– Companies like Success Factors (about 35 cents) and Omniture (36 cents) have a similar much higher cost than Salesforce.
You can go analyze all the public SaaS companies, but the last time I did so, I don’t remember anyone doing better than Salesforce. They know how to deliver their service cheaply!
Now the next thing to look into is what the cost components might be. The point of multitenancy (and virtualization for that matter), is to share infrastructure as needed, amortizing it across a lot of customers, so that costs are saved through a reduction in waste. All of Salesforce runs on only 1,000 machines.
That sounds really impressive. Perhaps the competition is simply running 3x as many servers because of their inefficient multi-tenant architectures. Is that the source of the cost differential? Well, let’s start by figuring out what 1,000 machines cost. I’m a Cloud guy, so I would buy them from Amazon. I will assume that Salesforce can run their own data center at least as cheaply, so the cost of 1,000 servers on Amazon running 24x7x52 ought to be a conservative number. It comes to about $4.7 million, which is less than 4% of Salesforce’s cost to deliver their service. The competition would have to be using more than 5x as much hardware as Salesforce to account for that kind of cost differential from hardware alone. Now you see why I have a hard time believing the Green Crystals are telling the whole story.
What else may be at work here? It’s the cost of the operations people that drives the Lion’s Share of what it costs to deliver a service. Consider a fairly low-paid ops person who is technical (DBA’s and the like) may have a loaded cost of perhaps $120K per year. That cost is equivalent to 25 of those servers, BTW. So how many ops people does the gap in the cost of the hardware versus the overall Salesforce service cost represent? About 1,000!

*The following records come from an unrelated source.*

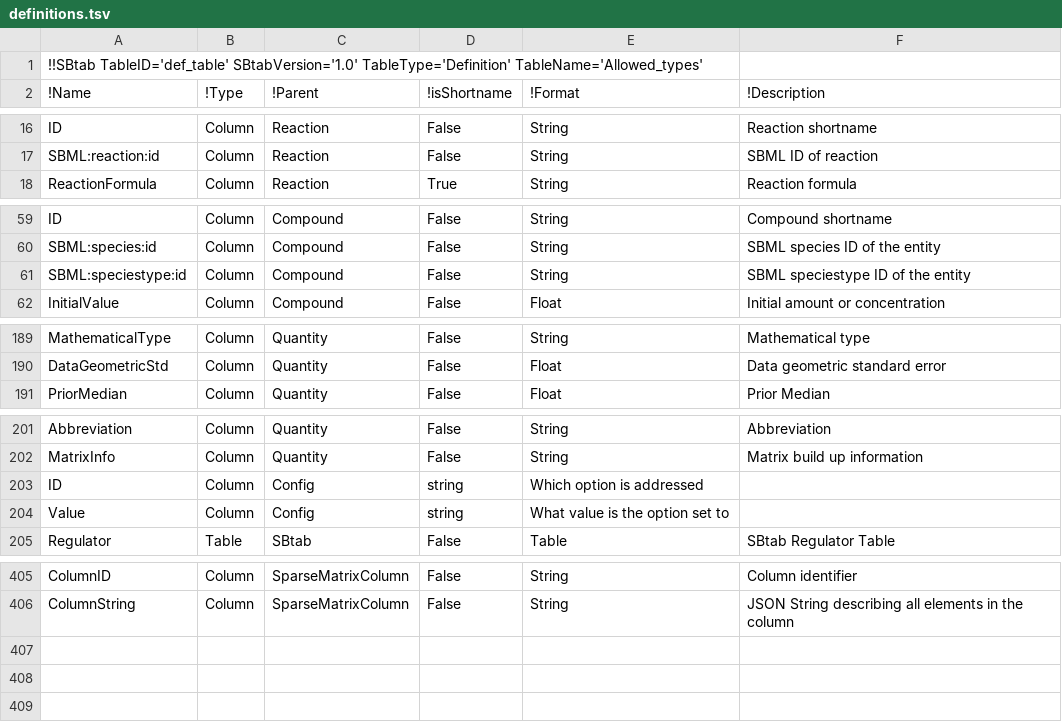
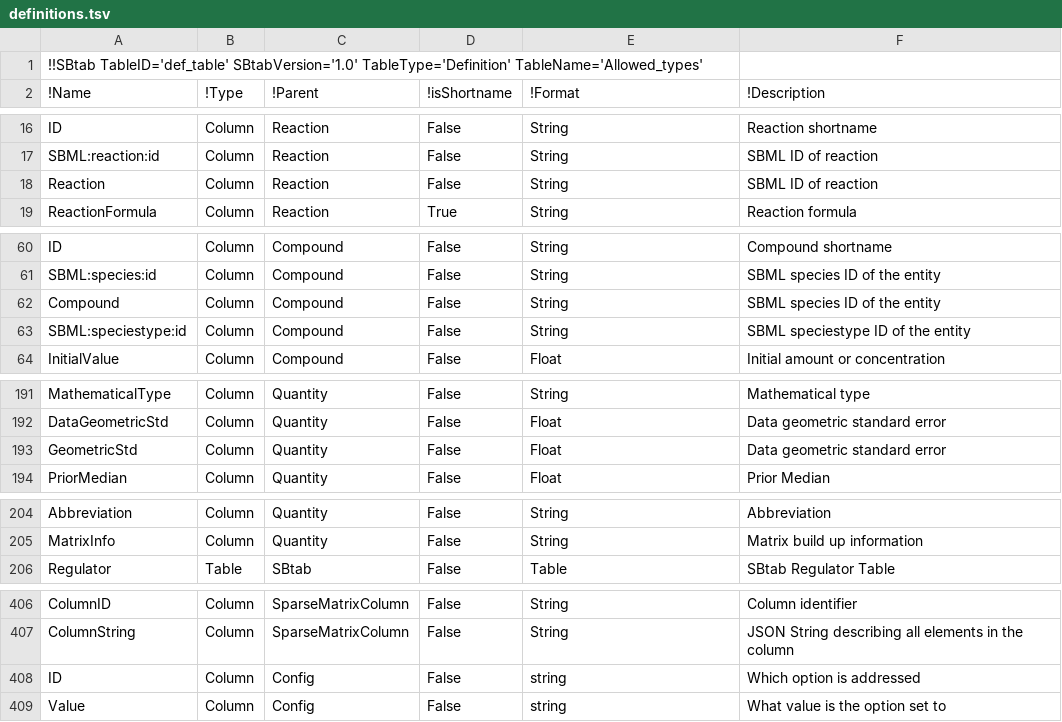
Before and after one commit to tlubitz/SBtab, a TSV file: definition_table/definitions.tsv, drawn as a sheet; only a part is shown, gaps mark what is left out.

```diff
--- a/definition_table/definitions.tsv
+++ b/definition_table/definitions.tsv
@@ -17,2 +17,3 @@ ID	Column	Reaction	False	String	Reaction shortname
 SBML:reaction:id	Column	Reaction	False	String	SBML ID of reaction
+Reaction	Column	Reaction	False	String	SBML ID of reaction
 ReactionFormula	Column	Reaction	True	String	Reaction formula
@@ -60,2 +61,3 @@ ID	Column	Compound	False	String	Compound shortname
 SBML:species:id	Column	Compound	False	String	SBML species ID of the entity
+Compound	Column	Compound	False	String	SBML species ID of the entity
 SBML:speciestype:id	Column	Compound	False	String	SBML speciestype ID of the entity
@@ -190,2 +192,3 @@ MathematicalType	Column	Quantity	False	String	Mathematical type
 DataGeometricStd	Column	Quantity	False	Float	Data geometric standard error
+GeometricStd	Column	Quantity	False	Float	Data geometric standard error
 PriorMedian	Column	Quantity	False	Float	Prior Median
@@ -202,4 +205,2 @@ Abbreviation	Column	Quantity	False	String	Abbreviation
 MatrixInfo	Column	Quantity	False	String	Matrix build up information
-ID	Column	Config	string	Which option is addressed
-Value	Column	Config	string	What value is the option set to
 Regulator	Table	SBtab	False	Table	SBtab Regulator Table
@@ -406 +407,3 @@ ColumnID	Column	SparseMatrixColumn	False	String	Column identifier
 ColumnString	Column	SparseMatrixColumn	False	String	JSON String describing all elements in the column
+ID	Column	Config	False	string	Which option is addressed
+Value	Column	Config	False	string	What value is the option set to
```
Also changed, not shown: pypi_installer/sbtab/definitions.tsv, pypi_installer/sbtab/sbtab_examples/kegg_reactions_CC_ph7.0.tsv, 10 other files.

Now I am not trying to say all of the cost differential is due to the cost of such ops people, but it does bear thinking about. Certainly there are other costs involved too. I have a friend running a SaaS company who privately says his Oracle licenses are the biggest cost after the personnel and ahead of hardware. Most SaaS companies didn’t build on Open Source technology, so they are going to have all sorts of software license costs. Still, I assert most of their cost is people.
Salesforce must therefore be radically more efficient at automating what it is taking other companies a lot of warm bodies to deliver. So if Phil’s corporate clients want to even begin to approach the efficiency of a Salesforce (let alone another SaaS vendor), they have to focus on that kind of automation.
How good can it get? That’s an interesting question. Salesforce is using 1,000 servers to deliver a service to 1.5 million people, according to the Techcrunch article I linked to above. Consider these numbers for Facebook that are taken from a great posting over at Diamond Notes:
– Facebook at that time (early 2008) had 1800 MySQL servers, 10,000 web servers, and 800 Memcached servers. They had a total of 12,600 servers, in other words.
– We’re hearing Facebook has 200 million users today, let’s assume they had 100 million a year ago. May have ben less, but we need to make a guess. That means they’re housing nearly 8,000 users per server, versus Salesforce housing about 1,500.
– Even more interesting are the figures on how many MySQL DBA’s each company in that survey uses. Facebook has just 2 DBA’s keeping 1800 servers happy! That’s a couple orders of magnitude better than anyone else in the survey. Clearly Facebook has been very successful in automating a lot of operations work.
All of these factors will play a role. However, given that a single operations person is equivalent to 25 servers in cost, and given that we have the evidence of companies like Facebook, massive automation of the manual tasks is the big cost reduction opportunity moreso than making more efficient use of the hardware.
Imagine being able to keep Salesforce’s 1,000 servers humming with just 10 or 20 ops people. Can corporate IT ever get there? Sounds very hard to me when you consider all the advantages a company like Salesforce has over Corporate IT. If nothing else, they can change the software to facilitate the automation instead of having to go in after the fact with third party tools.